As we wind down the clock on Reggae Month 2022, I am reminded that it was in 1951, that the beginnings of the Jamaican Recording Industry peeped out of the proverbial “gate” when Ken Khouri and Stanley Motta recorded and released the first 78 RPM discs. Stanley Motta had recorded Rupert Linley Lyon aka Lord Fly while Khouri recorded Byfield Norman Thomas aka Lord Flea. Not only did this kick-start the recording industry, but it also birthed the biggest grass-roots industry that the country has seen even to this day. This was the birth of Jamaican music, and the resultant gifting to the world by the island of some eight genres of music comprising dukonoo, mento, nyabinghi, ska, rock steady, reggae, dee-Jay, and dancehall. Today, celebrants of Jamaican music loosely apply the term reggae as a descriptor for all music that comes out of Jamaica, granted that such description is heavily weighted against the reggae and dancehall genres.
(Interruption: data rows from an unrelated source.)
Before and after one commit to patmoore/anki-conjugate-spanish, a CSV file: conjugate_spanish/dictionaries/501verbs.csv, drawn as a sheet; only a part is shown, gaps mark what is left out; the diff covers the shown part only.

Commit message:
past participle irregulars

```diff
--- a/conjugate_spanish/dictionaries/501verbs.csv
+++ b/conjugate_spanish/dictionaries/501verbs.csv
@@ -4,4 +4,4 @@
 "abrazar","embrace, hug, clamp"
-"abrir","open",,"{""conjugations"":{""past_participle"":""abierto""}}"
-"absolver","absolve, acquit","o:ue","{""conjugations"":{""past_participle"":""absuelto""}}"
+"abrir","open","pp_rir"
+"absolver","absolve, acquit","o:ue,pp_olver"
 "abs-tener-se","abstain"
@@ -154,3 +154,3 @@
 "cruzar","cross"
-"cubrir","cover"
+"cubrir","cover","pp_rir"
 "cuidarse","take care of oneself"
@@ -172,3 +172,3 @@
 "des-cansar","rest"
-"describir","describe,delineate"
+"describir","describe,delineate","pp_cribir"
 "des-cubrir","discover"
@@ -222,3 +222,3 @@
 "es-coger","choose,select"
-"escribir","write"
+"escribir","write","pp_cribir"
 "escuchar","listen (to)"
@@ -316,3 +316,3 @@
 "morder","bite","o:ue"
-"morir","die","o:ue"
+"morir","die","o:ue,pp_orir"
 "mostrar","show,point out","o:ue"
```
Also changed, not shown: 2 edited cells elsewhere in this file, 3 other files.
It has been more than 70 years since the discs from Lords Flea and Fly respectively rolled off the press, and in the course of that time Jamaica’s music has been carried to cities and states around the globe multiple times by various yard-born practitioners from the bowels of Kingston inner-city communities and largely on the wings of sheer talent, and the support and belief of an enterprising few with the capital to spare and the guts to match. Any assessment of the history of the development of Jamaican music will show a general disregard for the music by both holders of private capital on the island and government planners who have always maintained a ‘hands-off’ approach. The result has been one in which the music industry in Jamaica has remained largely, a ‘cottage industry’ in both design and operation where participants look out for themselves only, consistent with the “eat-a-food” mentality that looms large in every sphere of Jamaican life.
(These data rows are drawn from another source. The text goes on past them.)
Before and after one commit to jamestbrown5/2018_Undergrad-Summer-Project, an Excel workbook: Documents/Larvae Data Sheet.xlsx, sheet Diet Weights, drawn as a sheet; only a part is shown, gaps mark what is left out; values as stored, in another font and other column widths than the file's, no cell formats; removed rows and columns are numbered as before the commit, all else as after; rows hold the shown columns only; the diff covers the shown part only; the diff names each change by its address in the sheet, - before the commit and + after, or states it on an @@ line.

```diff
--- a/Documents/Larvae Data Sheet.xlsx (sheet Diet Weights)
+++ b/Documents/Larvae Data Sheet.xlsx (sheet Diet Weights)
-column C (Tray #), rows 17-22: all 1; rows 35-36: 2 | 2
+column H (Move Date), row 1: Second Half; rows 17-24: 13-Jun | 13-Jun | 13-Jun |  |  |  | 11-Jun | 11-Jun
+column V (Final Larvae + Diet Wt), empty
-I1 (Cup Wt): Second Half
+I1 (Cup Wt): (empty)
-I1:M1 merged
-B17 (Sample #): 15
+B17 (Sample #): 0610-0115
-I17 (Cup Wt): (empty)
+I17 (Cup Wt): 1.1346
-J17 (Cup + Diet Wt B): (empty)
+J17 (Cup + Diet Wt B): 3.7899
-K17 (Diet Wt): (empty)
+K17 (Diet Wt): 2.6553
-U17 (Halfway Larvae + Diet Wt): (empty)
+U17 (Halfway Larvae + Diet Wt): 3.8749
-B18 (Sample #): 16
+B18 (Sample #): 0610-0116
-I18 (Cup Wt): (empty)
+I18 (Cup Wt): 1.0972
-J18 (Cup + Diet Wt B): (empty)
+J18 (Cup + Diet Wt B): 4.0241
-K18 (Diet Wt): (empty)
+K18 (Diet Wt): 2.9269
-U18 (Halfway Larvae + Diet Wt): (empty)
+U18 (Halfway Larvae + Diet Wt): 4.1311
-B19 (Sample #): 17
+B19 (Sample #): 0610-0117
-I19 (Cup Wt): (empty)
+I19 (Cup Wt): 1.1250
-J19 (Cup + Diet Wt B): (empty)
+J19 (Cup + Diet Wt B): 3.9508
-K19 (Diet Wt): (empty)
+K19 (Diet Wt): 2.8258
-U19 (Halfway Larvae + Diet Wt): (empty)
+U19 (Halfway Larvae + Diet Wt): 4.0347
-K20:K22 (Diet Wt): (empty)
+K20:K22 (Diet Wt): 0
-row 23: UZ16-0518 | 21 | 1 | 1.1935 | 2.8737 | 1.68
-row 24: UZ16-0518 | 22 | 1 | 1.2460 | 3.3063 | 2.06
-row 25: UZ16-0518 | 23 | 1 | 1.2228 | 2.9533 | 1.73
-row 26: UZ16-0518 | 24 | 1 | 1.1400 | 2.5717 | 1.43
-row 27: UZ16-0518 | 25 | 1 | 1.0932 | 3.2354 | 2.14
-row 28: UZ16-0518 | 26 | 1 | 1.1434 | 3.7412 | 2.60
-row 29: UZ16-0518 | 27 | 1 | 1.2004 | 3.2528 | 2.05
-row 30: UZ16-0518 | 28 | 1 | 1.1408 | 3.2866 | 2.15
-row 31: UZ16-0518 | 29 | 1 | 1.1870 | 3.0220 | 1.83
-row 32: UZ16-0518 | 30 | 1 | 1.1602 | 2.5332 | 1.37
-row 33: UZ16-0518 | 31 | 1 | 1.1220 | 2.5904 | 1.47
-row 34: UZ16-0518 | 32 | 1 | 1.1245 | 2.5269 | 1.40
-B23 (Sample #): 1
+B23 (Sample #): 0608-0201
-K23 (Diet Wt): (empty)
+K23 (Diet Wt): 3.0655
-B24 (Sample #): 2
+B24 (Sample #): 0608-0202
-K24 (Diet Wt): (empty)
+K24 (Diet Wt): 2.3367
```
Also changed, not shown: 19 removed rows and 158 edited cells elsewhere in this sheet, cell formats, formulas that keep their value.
In 2008, the Government of Jamaica officially declared February as Reggae Month. The proclamation was supported by a series of events and concerts, mostly in and around Kingston. Ostensibly, the Reggae Month celebrations are organized by the Jamaica Recording Industry Organization (JaRIA), the Ministry of Tourism and the Ministry of Culture, Gender, Entertainment and Sport. This recognition assigned to reggae came seven years prior to the UNESCO pronouncement naming Kingston as a Cultural City underlined by its acknowledgement of the capital’s contribution of six of the island’s eight genres of music gifted to the world. Three years later the same UNESCO granted Cultural Protected Status of Reggae Music.
Today as we close out the 12th annual observance of Reggae Month, it is in my opinion a good time to assess the accomplishments of the stakeholders not only over those 12 years, but also the extent to which Jamaica and Jamaicans not only value its music, but also the level of value that the industry contributes to the economy. One question that burns into such a discussion is the extent to which Jamaica has capitalized on the global acknowledgement of Kingston as a Cultural city? Another question would address the degree to which we have made economic use of the classification of Reggae Music as a protected cultural artifact? At present there is little or no agreement as to the economic value of the Jamaican music industry. This view is supported by entertainment attorney, Lloyd Stanbury, who acknowledges in his book Reggae Roadblocks that accurate data on the economic performance of reggae inside Jamaica and internationally has been very difficult to come by. Any meaningful measure of medium to long term economic contribution must be based on this value. The best estimates that we have are based on a World Intellectual Property Organization 2007 report which indicated that copyright-based industries generated about J$29 billion in producers’ value to the Jamaican economy, or 4.8 per cent of GDP. There is an urgent need for accurate measurement if we are going to be able to attract meaningful financial resources into the industry.
There is also the issue of the degree to which Jamaicans are confident enough of their culture to not only want to identify with and celebrate this musical heritage but to also invest their capital in it. This may sound strange given the reaction that those of us who live outside the island or who travel internationally receive when the question of nationality is raised. Everyone everywhere else wants to be Jamaican or wants to visit Jamaica, the island of “cool’ and reggae music. Jamaican ethnomusicologist, Dr Dennis Howard speaking on yaawdmedia.com’s Sunday Scoops refers to this as “a lack of cultural confidence”. According to Dr Howard, “It is by overcoming the post-colonial trauma that will allow us to see in ourselves the power that we have and the value that we can and have created”. This is a major step that we have to take as a nation.
I believe that the JaRIA and other stakeholders in the industry need to use its proximity with the culture ministry to have music taught in schools starting at the primary level and through to grade nine in our secondary school system. This would help to address the cultural confidence issues as well as assist young Jamaican students who wish to obtain a better understanding of how the industry works. From there, those with the desire to pursue a career in music would then continue through to grade 11, with an introduction to the business of music. This is the challenge that I am issuing to the JaRIA and the Ministry of Culture in celebrating Reggae Month. Let us set some quantifiable objectives. There is work to be done.
Richard Hugh Blackford is a Jamaican creative artist residing in the United States.